Probate is the process family members of a deceased person must follow to authenticate a . New Jersey’s probate process is relatively streamlined when compared to many other states. The goal of this process is to ensure the will is valid and the executor can carry out the last wishes of the deceased. Probate reduces the risk of fraud.
Probate is one of the most common topics our clients ask about, and we can help you understand the process and when it is necessary. Call us today to learn more or have us guide you through the estate administration process.
The New Jersey Probate Process
The New Jersey probate process can begin 10 days after the person’s death. The cost of probating a will in the state of New Jersey is around $100-$150, although it depends on the length of the document. This contrasts with many states that charge based on the value of the estate. In all, it takes less than an hour in the Surrogate’s Court to validate most wills. This comes as a surprise to many people, who expect probate to be a drawn-out process.
Entering a will into probate requires a visit to the Surrogate’s Court in the county where the deceased lived.

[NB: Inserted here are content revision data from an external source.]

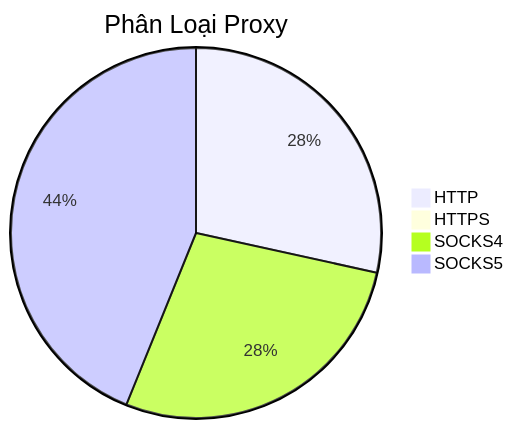
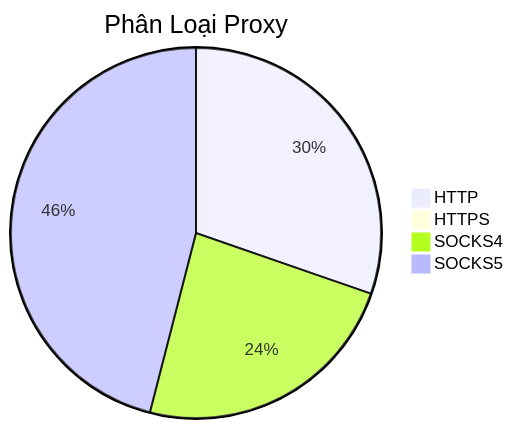
The diagram in README.md (Ciara-Aa/PROXY-free), drawn with Mermaid before and after one commit. The commit also changed other lines of this file and 3 other files, not shown here.

````diff
--- a/README.md
+++ b/README.md
@@ -26,7 +26,7 @@
 ```mermaid
 pie title Phân Loại Proxy
-    "HTTP" : 262
+    "HTTP" : 261
     "HTTPS" : 0
-    "SOCKS4" : 255
-    "SOCKS5" : 404
+    "SOCKS4" : 204
+    "SOCKS5" : 396
 ```
````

A Surrogate is an elected official who typically works in the local county courthouse or a nearby county office building. In most cases, there is no courtroom for Surrogate’s Court. Instead, you will meet with the Surrogate or with a clerk who has the authority to enter wills into probate.
Wills prepared by a lawyer or other professional are typically self-proving. This means there were several witnesses and a notary who witnessed the signing of the will, and no other proof is necessary to validate it. The Surrogate only needs to check for the presence of the signatures and notary stamp on these wills.

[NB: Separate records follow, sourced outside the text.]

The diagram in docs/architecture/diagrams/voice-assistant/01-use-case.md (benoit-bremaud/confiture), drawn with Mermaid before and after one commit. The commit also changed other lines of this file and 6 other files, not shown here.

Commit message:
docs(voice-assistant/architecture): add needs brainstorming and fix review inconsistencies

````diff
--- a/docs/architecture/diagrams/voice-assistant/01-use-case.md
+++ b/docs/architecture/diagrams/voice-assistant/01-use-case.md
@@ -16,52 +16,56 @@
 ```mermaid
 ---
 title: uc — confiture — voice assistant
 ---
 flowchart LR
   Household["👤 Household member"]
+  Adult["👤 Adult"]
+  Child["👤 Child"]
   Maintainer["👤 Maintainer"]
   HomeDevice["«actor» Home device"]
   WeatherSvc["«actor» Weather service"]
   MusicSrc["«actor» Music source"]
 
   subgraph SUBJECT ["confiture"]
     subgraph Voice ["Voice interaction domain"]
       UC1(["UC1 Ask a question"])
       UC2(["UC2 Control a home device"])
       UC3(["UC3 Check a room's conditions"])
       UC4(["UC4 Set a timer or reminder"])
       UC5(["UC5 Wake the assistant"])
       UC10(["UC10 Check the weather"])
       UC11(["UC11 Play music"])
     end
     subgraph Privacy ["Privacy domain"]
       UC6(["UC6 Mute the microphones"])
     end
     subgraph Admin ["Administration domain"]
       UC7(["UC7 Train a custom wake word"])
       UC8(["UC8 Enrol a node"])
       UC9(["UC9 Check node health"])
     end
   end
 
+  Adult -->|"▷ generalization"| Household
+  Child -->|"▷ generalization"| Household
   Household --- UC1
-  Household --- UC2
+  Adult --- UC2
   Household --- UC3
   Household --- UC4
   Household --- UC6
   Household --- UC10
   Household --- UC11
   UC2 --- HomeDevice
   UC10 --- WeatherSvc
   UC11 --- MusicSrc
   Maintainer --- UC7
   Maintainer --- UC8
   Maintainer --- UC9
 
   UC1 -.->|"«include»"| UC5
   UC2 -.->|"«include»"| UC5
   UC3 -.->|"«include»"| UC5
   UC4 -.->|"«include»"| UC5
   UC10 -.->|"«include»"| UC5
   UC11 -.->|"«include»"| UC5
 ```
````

If there is not a notary stamp on your loved one’s will, you may need to take along one of the witnesses or provide a matching signature of your loved one to prove the validity of the will. We can help you figure out the best way to validate a will that is not self-proving if you are not sure how to manage this process or do not have access to a witness who signed it.

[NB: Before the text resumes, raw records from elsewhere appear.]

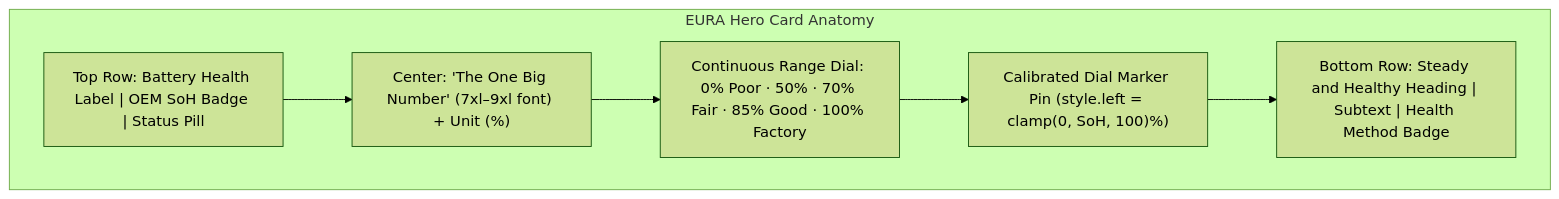
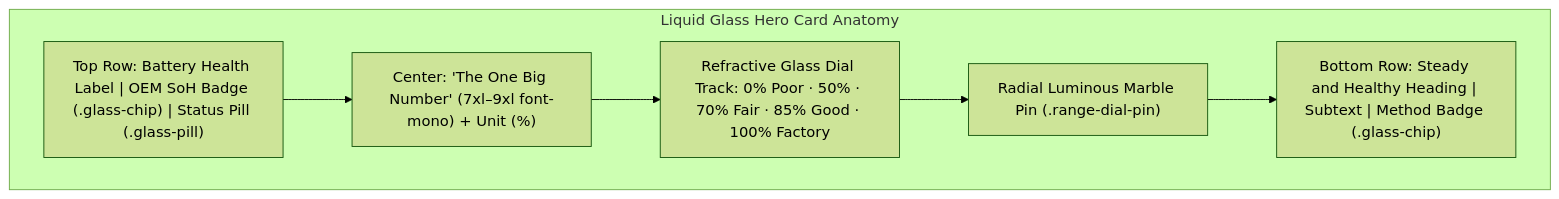
The fifth of 7 diagrams in FRONTEND_DESIGN_DOC.md (raghul11x/Ion-Battery-Health-Analyser), drawn with Mermaid (forest theme) before and after one commit. The commit also changed other lines of this file and 1 other file, not shown here.

````diff
--- a/FRONTEND_DESIGN_DOC.md
+++ b/FRONTEND_DESIGN_DOC.md
@@ -254,15 +280,15 @@
 ```mermaid
 flowchart TD
-    subgraph Hero_Card ["EURA Hero Card Anatomy"]
-        TOP["Top Row: Battery Health Label | OEM SoH Badge | Status Pill"]
-        NUM["Center: 'The One Big Number' (7xl–9xl font) + Unit (%)"]
-        DIAL["Continuous Range Dial: 0% Poor · 50% · 70% Fair · 85% Good · 100% Factory"]
-        PIN["Calibrated Dial Marker Pin (style.left = clamp(0, SoH, 100)%)"]
-        BOTTOM["Bottom Row: Steady and Healthy Heading | Subtext | Health Method Badge"]
+    subgraph Hero_Card ["Liquid Glass Hero Card Anatomy"]
+        TOP["Top Row: Battery Health Label | OEM SoH Badge (.glass-chip) | Status Pill (.glass-pill)"]
+        NUM["Center: 'The One Big Number' (7xl–9xl font-mono) + Unit (%)"]
+        DIAL["Refractive Glass Dial Track: 0% Poor · 50% · 70% Fair · 85% Good · 100% Factory"]
+        PIN["Radial Luminous Marble Pin (.range-dial-pin)"]
+        BOTTOM["Bottom Row: Steady and Healthy Heading | Subtext | Method Badge (.glass-chip)"]
     end
     
     TOP --> NUM
     NUM --> DIAL
     DIAL --> PIN
     PIN --> BOTTOM
 ```
````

After the Surrogate validates the will, he issues documents that allow the executor named in the will to administer the estate. The executor needs these documents to gain access to financial accounts, determine the value of assets, pay the final expenses and taxes, and distribute any remaining funds. Depending on the types of assets the deceased party held, the executor may need access to bank accounts, life insurance policies, and investment accounts.
When There Is No Will
If your loved one did not leave a will, you will need to have the court appoint someone as the administrator. You may want help with this process, since it is somewhat more complicated than entering a will into probate. We can help you apply to be the personal representative, get the qualification papers in order, and administer the estate.
Give us a call as early in the process as possible to ensure you do not have to navigate this process alone, and to reduce the chance of others disputing your appointment as personal representative.
Probate Is Not Always Required
New Jersey law does not require you to enter every will into probate. For example, if the deceased party has a surviving spouse and they owned everything together, you most likely do not need to probate the will. There are also other situations that may not require you to submit the will to probate.
To learn more about your specific situation, you should talk to an estate administration attorney. We can offer advice and guidance about whether you can skip this process, as well as walk you through it if you need to probate your loved one’s will.
Contacting an Estate Administration Attorney
At BrattonLaw Group, our team of estate administration attorneys, social workers, and other knowledgeable professionals understand how difficult it can be to deal with the legal and financial issues stemming from a beloved family member’s death. We are here to offer support and guidance before, during, and after the probate process. We can oversee the administration of your loved one’s estate, and handle any issues that arise. We can also represent you in any disputes over the estate.
You can reach our New Jersey office at 856-857-6007. We are available to answer your questions about the probate process or other estate administration topics.